Records from a data collection:

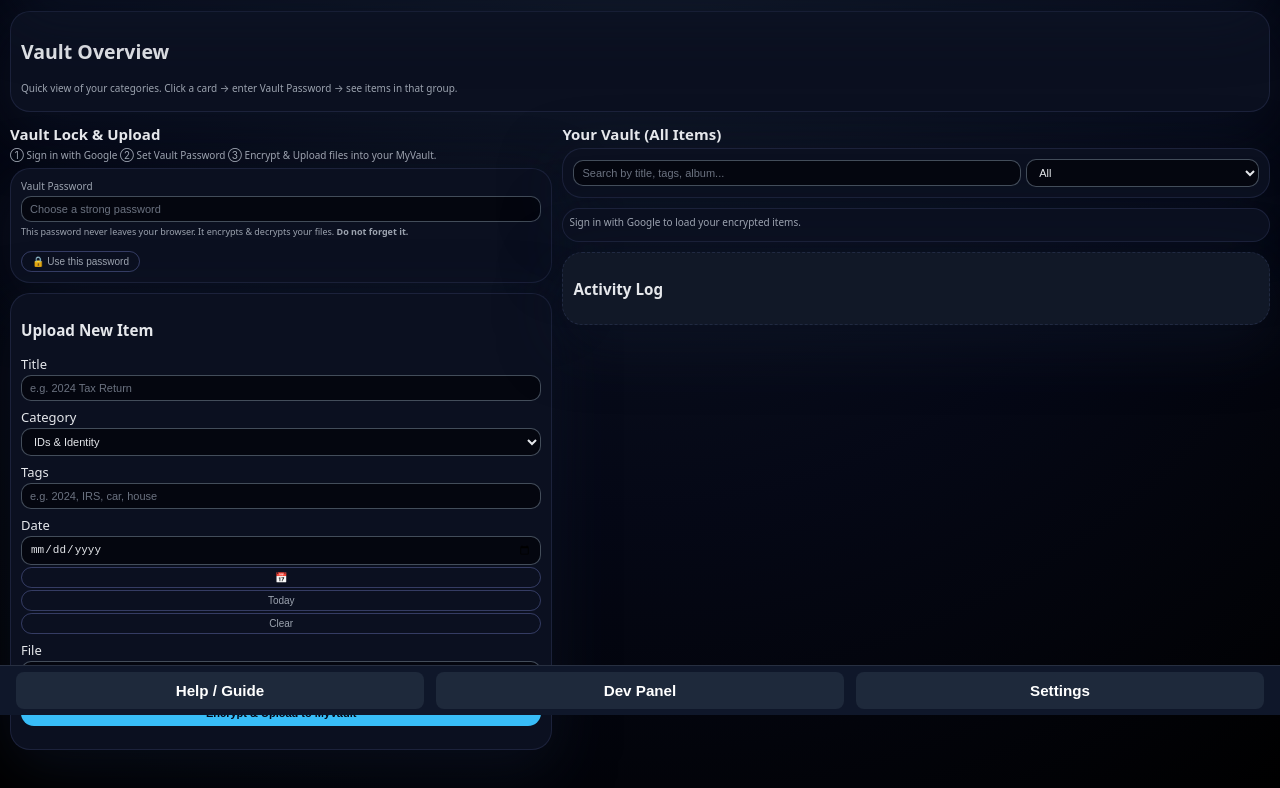
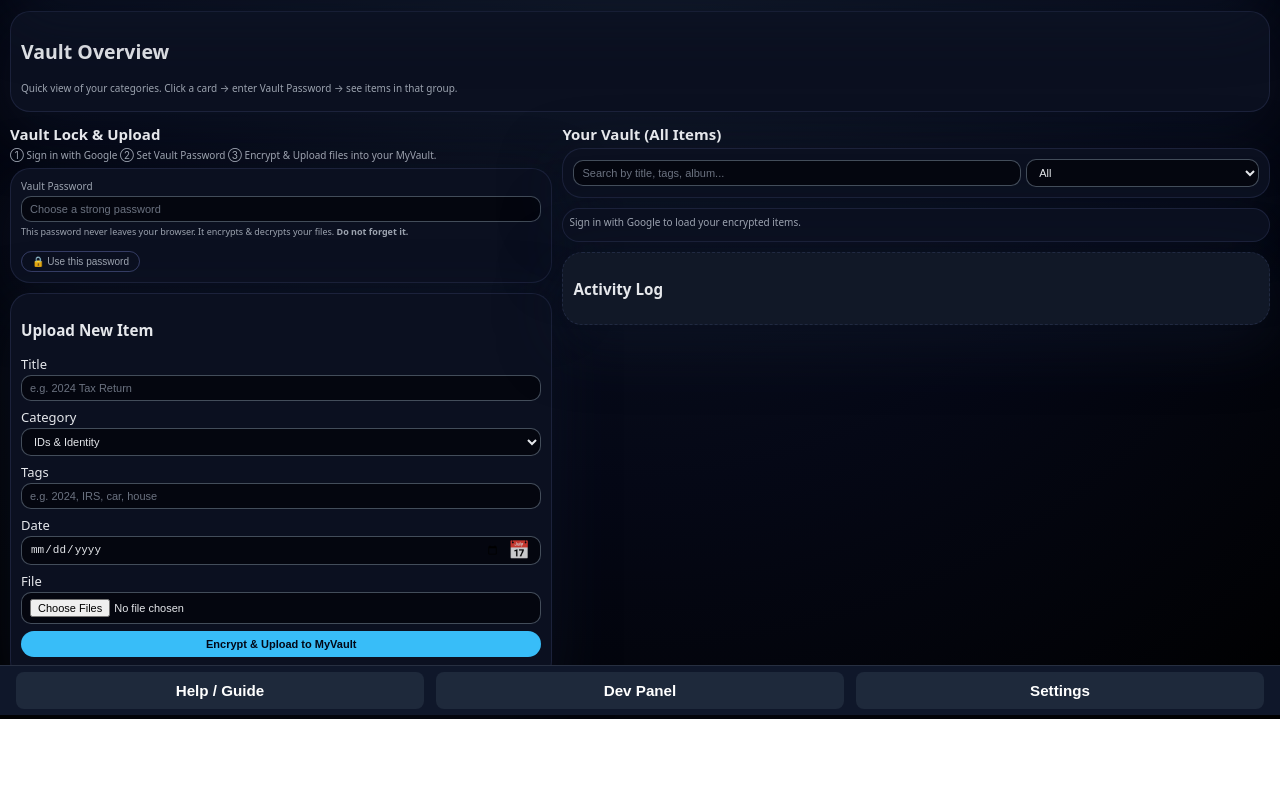
Before and after one commit to Minmaung0307/myvault, a plain HTML site: page public/index.html in a window 1280 px wide. Shown: the part 85-873 px from the top of the page. After the commit the page ends 804 px from the top, so only its background shows below. Drawn offline with Linux system fonts and the light colour scheme.

Commit message:
updated favicon and date picker UI

```diff
--- a/public/app.js
+++ b/public/app.js
@@ -23,8 +23,8 @@ const CATEGORY_CONFIG = {
   receipts:   { label: "Receipts & Warranty",     icon: "🧾", color: "#f59e0b" },
   photos:     { label: "Photos & Albums",         icon: "📷", color: "#ec4899" },
 
-  // ဟောင်း data-compatible key: applicationa
-  applicationa: { label: "Applications & Forms",  icon: "📁", color: "#3b82f6" },
+  // ဟောင်း data-compatible key: applications
+  applications: { label: "Applications & Forms",  icon: "🗂️", color: "#3b82f6" },
 
   other:      { label: "Other",                   icon: "📁", color: "#9ca3af" },
 };
@@ -84,6 +84,22 @@ const fontSelect = document.getElementById("font-select");
 
 function getCategoryConf(key) {
   return CATEGORY_CONFIG[key] || CATEGORY_CONFIG.other;
+}
+
+// Date picker icon → open native date picker
+const fileDateInput = document.getElementById("file-date");
+const btnDatePicker = document.getElementById("btn-date-picker");
+
+if (btnDatePicker && fileDateInput) {
+  btnDatePicker.addEventListener("click", () => {
+    if (typeof fileDateInput.showPicker === "function") {
+      // Chrome, Edge, etc.
+      fileDateInput.showPicker();
+    } else {
+      // Safari, Firefox → focus only
+      fileDateInput.focus();
+    }
+  });
 }
 
 // ----- Simple tab switching (Dashboard / Upload / Help / Dev ...) -----
--- a/public/index.html
+++ b/public/index.html
@@ -8,6 +8,10 @@
 
     <link rel="stylesheet" href="style.css" />
     <link rel="manifest" href="manifest.webmanifest" />
+    <!-- Favicon -->
+    <link rel="icon" type="image/x-icon" href="/icons/favicon.ico" />
+    <link rel="icon" type="image/png" href="/icons/myvault-192.png" />
+    <link rel="apple-touch-icon" href="/icons/myvault-192.png" />
   </head>
   <body>
     <div class="app-shell">
@@ -141,31 +145,17 @@
 
             <div class="form-row">
               <label>Date</label>
+              <div class="input-with-icon">
                 <input type="date" id="file-date" />
                 <button
                   type="button"
                   id="btn-date-picker"
-                class="btn small ghost"
+                  class="icon-btn"
                   title="Pick a date"
                 >
                   📅
                 </button>
-              <button
-                type="button"
-                id="btn-date-today"
-                class="btn small ghost"
-                title="Today"
-              >
-                Today
-              </button>
-              <button
-                type="button"
-                id="btn-date-clear"
-                class="btn small ghost"
-                title="Clear"
-              >
-                Clear
-              </button>
+              </div>
             </div>
 
             <div class="form-row">
--- a/public/style.css
+++ b/public/style.css
@@ -464,7 +464,7 @@ select:focus {
 }
 
 .dash-icon {
-  font-size: 40px;   /* 🔥 icon ကြီးကြီး */
+  font-size: 70px;   /* 🔥 icon ကြီးကြီး */
   line-height: 1;
 }
 
@@ -852,6 +852,38 @@ footer {
   transform: translateY(-1px);
 }
 
+/* Date input with icon on the right */
+.input-with-icon {
+  position: relative;
+  display: inline-flex;
+  align-items: center;
+  width: 100%;
+}
+
+.input-with-icon input[type="date"] {
+  width: 100%;
+  padding-right: 2.5rem; /* icon နေရာလောက် ထပ်ထား */
+}
+
+.input-with-icon .icon-btn {
+  position: absolute;
+  right: 8px;
+  border: none;
+  background: transparent;
+  cursor: pointer;
+  font-size: 1.1rem;
+  display: flex;
+  align-items: center;
+  justify-content: center;
+  width: 1.8rem;
+  height: 1.8rem;
+  opacity: 0.8;
+}
+
+.input-with-icon .icon-btn:hover {
+  opacity: 1;
+}
+
 /* ======================
    BIG VAULT CATEGORY CARDS START
    ====================== */
```
Also changed, not shown: public/icons/favicon.ico (added), public/manifest.webmanifest. Lines whose indentation alone changed are shown as unchanged.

Task objective
Each line of the data that holds "public" should be reported.

Your response
Before and after one commit to Minmaung0307/myvault, a plain HTML site: page public/index.html in a window 1280 px wide. Shown: the part 85-873 px from the top of the page. After the commit the page ends 804 px from the top, so only its background shows below. Drawn offline with Linux system fonts and the light colour scheme.
--- a/public/app.js
+++ b/public/app.js
--- a/public/index.html
+++ b/public/index.html
--- a/public/style.css
+++ b/public/style.css
Also changed, not shown: public/icons/favicon.ico (added), public/manifest.webmanifest. Lines whose indentation alone changed are shown as unchanged.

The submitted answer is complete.